- A320/321/319 Neo (Airbus)
- A350 (Airbus)
- A380 (Airbus)
But this does not mean that the other models are worse, as several factors need to be taken into account. The analysis carried out by Boeing does not distinguish what was a design error or human error for accidents, for example, making it delicate to say that the design of an airplane is less safe than the other.
It is a fact that every aircraft goes through strict certification processes that aim to ensure that everyone is safe. They can take years and cost millions of dollars, but they are aimed at reducing further risk.
Higher accident rate in the past
The Boeing survey reveals that one of the planes with the most accidents, proportionately, is the company’s 737 Max. The two fatal accidents with the model happened even before the model completed 1 million take-offs, and the aircraft had to undergo a new certification process, this time, under a more attentive gaze from the public and from various bodies.
Apart from the Max, models manufactured earlier and which are out of operation had a higher proportion of fatal accidents, reaching 4.41 occurrences with total loss of the plane for every one million takeoffs. These were the 707/720, Comet, Concorde, CV-880-990, Mercure, Trident, and VC10 models.
According to data from the North American company’s survey, there were 2,082 accidents involving commercial jets between 1959 and 2020. Of this total, in 683 there were some fatalities, that is, 31% of accidents caused deaths.
If only the most serious occurrences are taken into account, where there was a total loss of the plane, which represents a more serious accident, there were 518 fatal cases.
The average of the decade between 2011 and 2020 showed that safety has evolved, and fewer and fewer fatal accidents have occurred. In the period, of the 320 accidents recorded, 39 involved some type of fatality, which represents 12% of the total, well below the average of the previous six decades.
It’s not simple to compare

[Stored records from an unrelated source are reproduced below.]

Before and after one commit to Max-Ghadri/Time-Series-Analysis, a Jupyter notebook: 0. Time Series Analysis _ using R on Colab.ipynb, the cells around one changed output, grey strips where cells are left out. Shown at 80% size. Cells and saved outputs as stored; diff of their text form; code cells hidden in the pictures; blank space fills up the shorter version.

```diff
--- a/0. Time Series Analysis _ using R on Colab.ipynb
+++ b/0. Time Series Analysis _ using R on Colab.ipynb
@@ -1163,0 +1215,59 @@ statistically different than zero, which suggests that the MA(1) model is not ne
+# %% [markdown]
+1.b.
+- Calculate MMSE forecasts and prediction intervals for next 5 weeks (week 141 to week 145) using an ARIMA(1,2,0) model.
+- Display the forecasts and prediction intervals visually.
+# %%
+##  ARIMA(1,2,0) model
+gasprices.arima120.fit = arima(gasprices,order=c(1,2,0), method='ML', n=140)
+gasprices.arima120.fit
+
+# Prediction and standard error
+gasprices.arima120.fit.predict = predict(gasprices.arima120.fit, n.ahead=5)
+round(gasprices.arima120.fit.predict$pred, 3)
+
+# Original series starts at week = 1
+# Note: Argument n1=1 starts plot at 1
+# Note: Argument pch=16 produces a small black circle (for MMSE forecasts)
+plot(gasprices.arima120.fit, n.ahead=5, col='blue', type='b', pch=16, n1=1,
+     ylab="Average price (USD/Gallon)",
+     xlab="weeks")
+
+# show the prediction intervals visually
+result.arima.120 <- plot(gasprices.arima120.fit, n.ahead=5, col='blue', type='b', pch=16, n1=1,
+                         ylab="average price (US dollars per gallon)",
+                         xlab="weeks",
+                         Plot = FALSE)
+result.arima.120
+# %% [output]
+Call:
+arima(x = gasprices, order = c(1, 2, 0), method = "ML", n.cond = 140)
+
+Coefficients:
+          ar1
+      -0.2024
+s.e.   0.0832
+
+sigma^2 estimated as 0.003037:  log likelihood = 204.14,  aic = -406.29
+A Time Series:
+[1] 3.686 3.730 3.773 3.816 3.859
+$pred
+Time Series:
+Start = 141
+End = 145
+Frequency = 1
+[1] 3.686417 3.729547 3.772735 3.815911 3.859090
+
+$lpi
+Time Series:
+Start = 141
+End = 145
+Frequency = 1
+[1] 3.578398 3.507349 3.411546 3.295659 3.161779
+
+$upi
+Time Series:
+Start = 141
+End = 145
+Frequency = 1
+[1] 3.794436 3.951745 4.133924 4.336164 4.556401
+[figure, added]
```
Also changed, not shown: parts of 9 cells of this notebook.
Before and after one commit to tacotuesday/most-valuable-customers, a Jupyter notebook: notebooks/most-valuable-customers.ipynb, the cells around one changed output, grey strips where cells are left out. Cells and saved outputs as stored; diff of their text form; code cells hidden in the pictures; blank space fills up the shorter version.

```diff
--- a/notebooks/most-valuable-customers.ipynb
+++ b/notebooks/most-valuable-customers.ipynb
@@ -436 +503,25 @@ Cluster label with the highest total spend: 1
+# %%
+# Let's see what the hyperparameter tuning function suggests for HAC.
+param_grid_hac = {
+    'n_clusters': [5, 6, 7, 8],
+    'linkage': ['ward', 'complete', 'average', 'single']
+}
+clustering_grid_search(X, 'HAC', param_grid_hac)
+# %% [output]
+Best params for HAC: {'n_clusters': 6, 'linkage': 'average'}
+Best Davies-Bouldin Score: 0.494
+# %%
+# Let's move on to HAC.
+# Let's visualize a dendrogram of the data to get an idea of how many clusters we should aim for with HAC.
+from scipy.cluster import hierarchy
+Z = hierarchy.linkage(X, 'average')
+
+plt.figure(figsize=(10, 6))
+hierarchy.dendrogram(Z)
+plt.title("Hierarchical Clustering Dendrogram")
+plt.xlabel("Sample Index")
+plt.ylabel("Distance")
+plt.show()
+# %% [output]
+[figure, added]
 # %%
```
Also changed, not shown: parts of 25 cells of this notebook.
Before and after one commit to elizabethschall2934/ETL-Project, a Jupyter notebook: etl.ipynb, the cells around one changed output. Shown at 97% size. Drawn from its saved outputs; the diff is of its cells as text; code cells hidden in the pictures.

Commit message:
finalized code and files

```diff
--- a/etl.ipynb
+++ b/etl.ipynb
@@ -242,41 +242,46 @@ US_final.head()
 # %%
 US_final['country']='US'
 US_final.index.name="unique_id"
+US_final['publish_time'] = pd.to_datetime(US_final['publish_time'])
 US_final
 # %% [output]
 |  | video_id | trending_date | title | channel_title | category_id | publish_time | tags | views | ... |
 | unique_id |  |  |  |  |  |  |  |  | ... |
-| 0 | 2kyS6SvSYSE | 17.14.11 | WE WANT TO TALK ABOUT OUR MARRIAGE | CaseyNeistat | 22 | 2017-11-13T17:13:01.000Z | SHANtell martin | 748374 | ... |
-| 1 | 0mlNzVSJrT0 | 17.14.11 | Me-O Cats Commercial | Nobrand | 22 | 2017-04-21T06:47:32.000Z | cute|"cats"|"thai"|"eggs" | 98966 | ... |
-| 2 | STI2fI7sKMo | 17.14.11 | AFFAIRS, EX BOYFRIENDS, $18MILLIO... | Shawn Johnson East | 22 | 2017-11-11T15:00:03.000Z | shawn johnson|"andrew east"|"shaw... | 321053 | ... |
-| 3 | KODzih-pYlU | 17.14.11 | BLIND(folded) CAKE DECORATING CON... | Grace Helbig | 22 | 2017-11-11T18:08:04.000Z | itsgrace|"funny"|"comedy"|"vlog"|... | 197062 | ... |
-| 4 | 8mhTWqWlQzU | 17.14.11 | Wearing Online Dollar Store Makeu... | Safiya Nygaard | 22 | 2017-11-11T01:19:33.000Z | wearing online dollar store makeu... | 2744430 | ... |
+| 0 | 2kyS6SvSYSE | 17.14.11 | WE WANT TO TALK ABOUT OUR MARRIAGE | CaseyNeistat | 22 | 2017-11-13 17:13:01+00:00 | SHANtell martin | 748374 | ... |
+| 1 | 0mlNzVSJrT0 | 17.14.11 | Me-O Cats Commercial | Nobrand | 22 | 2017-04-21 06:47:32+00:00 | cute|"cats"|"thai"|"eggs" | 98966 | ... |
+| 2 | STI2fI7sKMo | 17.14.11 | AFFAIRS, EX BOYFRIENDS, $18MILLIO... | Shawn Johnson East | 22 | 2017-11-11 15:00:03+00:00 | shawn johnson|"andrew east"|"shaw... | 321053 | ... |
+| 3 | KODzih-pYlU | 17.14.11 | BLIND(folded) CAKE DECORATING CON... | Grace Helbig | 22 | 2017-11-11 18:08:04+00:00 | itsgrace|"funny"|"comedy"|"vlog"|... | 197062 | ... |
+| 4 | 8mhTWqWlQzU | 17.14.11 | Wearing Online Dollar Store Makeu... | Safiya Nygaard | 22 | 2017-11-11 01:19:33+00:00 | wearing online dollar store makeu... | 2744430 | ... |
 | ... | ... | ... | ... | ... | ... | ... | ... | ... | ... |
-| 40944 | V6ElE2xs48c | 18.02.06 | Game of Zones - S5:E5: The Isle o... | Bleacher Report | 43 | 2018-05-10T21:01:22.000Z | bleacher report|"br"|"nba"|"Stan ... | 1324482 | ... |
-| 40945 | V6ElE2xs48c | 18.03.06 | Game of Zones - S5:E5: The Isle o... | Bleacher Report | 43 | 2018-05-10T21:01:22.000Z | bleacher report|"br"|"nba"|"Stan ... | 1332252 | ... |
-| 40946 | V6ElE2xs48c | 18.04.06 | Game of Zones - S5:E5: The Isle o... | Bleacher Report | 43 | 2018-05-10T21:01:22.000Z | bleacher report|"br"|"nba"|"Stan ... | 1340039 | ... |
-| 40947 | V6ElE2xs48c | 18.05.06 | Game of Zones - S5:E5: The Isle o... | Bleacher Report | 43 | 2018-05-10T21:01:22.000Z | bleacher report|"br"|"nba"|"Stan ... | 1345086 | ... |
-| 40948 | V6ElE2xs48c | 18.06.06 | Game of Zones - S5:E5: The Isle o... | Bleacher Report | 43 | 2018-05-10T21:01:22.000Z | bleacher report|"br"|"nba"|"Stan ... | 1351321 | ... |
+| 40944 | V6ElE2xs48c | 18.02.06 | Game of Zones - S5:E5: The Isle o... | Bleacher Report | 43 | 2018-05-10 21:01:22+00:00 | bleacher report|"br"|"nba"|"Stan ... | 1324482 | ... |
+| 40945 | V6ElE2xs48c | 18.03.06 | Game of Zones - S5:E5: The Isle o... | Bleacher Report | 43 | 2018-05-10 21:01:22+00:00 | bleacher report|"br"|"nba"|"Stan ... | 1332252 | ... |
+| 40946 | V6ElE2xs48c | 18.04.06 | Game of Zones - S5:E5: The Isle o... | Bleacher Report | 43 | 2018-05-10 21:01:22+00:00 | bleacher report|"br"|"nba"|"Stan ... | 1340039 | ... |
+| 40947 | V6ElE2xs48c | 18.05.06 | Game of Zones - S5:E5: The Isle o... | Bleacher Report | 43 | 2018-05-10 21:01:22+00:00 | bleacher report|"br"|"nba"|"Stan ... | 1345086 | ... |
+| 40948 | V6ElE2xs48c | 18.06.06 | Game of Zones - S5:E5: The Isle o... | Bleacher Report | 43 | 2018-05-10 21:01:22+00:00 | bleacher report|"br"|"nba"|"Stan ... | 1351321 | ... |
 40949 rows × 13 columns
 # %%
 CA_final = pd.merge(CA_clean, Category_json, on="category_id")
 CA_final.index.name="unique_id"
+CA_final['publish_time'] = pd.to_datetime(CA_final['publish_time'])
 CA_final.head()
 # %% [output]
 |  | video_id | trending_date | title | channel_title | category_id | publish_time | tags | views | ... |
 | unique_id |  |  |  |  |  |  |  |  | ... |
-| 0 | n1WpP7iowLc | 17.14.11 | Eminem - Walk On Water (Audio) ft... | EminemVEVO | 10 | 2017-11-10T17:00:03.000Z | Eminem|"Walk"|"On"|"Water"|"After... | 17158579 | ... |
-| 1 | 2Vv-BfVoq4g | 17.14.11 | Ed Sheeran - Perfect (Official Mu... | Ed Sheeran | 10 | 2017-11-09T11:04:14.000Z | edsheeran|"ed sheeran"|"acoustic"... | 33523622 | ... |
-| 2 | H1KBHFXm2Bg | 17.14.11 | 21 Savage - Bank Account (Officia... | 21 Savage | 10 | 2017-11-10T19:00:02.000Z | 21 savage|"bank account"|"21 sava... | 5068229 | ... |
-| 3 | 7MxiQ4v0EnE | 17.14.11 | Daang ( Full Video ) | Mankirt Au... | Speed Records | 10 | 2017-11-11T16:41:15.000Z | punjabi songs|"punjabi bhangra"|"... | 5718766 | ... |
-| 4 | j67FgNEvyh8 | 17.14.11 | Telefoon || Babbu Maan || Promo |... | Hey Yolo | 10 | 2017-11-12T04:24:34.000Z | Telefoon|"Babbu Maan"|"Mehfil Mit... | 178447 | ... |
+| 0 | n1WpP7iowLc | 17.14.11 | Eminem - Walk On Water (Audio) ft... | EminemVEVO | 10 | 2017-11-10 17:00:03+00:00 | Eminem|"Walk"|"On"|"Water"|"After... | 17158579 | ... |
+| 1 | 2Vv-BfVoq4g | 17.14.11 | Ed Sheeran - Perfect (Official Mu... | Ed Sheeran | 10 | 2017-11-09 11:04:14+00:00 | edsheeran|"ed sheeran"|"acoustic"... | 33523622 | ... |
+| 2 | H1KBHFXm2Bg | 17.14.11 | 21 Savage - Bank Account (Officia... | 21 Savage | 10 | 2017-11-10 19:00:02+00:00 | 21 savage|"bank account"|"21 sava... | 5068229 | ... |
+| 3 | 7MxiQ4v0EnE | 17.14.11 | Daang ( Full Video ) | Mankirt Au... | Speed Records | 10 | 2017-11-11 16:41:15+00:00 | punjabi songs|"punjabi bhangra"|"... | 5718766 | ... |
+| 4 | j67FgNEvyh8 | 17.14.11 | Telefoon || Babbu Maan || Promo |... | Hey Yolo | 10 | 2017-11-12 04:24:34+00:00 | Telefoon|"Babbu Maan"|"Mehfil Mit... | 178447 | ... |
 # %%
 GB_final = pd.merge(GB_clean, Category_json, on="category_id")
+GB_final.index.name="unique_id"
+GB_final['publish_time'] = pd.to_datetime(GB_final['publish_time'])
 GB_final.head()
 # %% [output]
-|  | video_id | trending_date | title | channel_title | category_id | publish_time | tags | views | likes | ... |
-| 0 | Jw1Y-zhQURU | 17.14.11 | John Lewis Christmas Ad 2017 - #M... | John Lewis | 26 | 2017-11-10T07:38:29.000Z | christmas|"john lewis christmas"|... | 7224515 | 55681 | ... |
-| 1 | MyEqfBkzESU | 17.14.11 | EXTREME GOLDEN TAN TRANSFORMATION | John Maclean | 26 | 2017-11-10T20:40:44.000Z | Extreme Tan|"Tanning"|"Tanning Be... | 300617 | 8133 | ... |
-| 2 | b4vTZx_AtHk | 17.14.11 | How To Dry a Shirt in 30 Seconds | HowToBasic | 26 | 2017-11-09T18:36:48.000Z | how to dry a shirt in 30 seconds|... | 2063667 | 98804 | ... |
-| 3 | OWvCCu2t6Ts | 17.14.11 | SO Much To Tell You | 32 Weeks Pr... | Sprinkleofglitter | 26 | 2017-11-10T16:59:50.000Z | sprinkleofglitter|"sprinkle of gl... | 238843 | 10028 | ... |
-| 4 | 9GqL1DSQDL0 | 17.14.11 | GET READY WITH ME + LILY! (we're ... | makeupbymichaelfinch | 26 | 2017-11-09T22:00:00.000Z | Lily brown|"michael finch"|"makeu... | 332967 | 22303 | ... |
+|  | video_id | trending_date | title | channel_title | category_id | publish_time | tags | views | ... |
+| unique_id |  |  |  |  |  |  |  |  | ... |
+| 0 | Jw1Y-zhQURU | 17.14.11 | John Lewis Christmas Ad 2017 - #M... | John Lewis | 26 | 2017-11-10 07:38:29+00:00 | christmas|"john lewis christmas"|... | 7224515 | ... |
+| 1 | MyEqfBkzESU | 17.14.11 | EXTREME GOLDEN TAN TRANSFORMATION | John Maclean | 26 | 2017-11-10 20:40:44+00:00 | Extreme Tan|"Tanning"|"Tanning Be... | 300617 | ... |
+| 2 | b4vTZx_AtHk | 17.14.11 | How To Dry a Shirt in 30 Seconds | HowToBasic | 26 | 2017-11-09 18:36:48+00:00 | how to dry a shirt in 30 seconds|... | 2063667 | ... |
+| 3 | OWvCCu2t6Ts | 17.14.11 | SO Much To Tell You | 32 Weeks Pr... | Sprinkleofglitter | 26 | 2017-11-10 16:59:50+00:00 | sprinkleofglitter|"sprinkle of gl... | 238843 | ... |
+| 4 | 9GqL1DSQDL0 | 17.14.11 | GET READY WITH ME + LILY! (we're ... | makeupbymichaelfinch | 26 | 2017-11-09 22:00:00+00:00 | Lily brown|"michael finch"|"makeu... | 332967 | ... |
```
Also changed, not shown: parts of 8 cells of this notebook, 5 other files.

Comparing one model to another to find out which one is safer, taking into account the number of accidents, does not usually work in practice.
In addition to the various factors that can cause a plane to crash, such as human error or design error, it is also necessary to consider the number of flights performed, how many of that model there are, among other factors.
For example, among the approximately 10 thousand copies of the Airbus A320/321/319/318 family of aircraft already delivered (except the neo version of the model), 13 fatal accidents with total loss were recorded. million takeoffs.
Another series of best-selling planes in history has also shown an evolution in safety over time. The Boeing 737, which already has more than 10,000 aircraft in operation, has been reducing the number of accidents over the years.
See the evolution of the model and its year of release:
- 737-100/200 (1965) – 53 fatal accidents (0.91 per million takeoffs)
- 737-300/400/500 (1984) – 19 fatal accidents (0.25 per million takeoffs)
- 737-600/700/800/900 (1998) – 10 fatal accidents (0.09 per million takeoffs)
- 737 Max (2017) – 2 fatal accidents (estimated 7.12 per million takeoffs; the model had not completed the one million takeoff cycle at the time it stopped flying due to the two accidents it was involved in)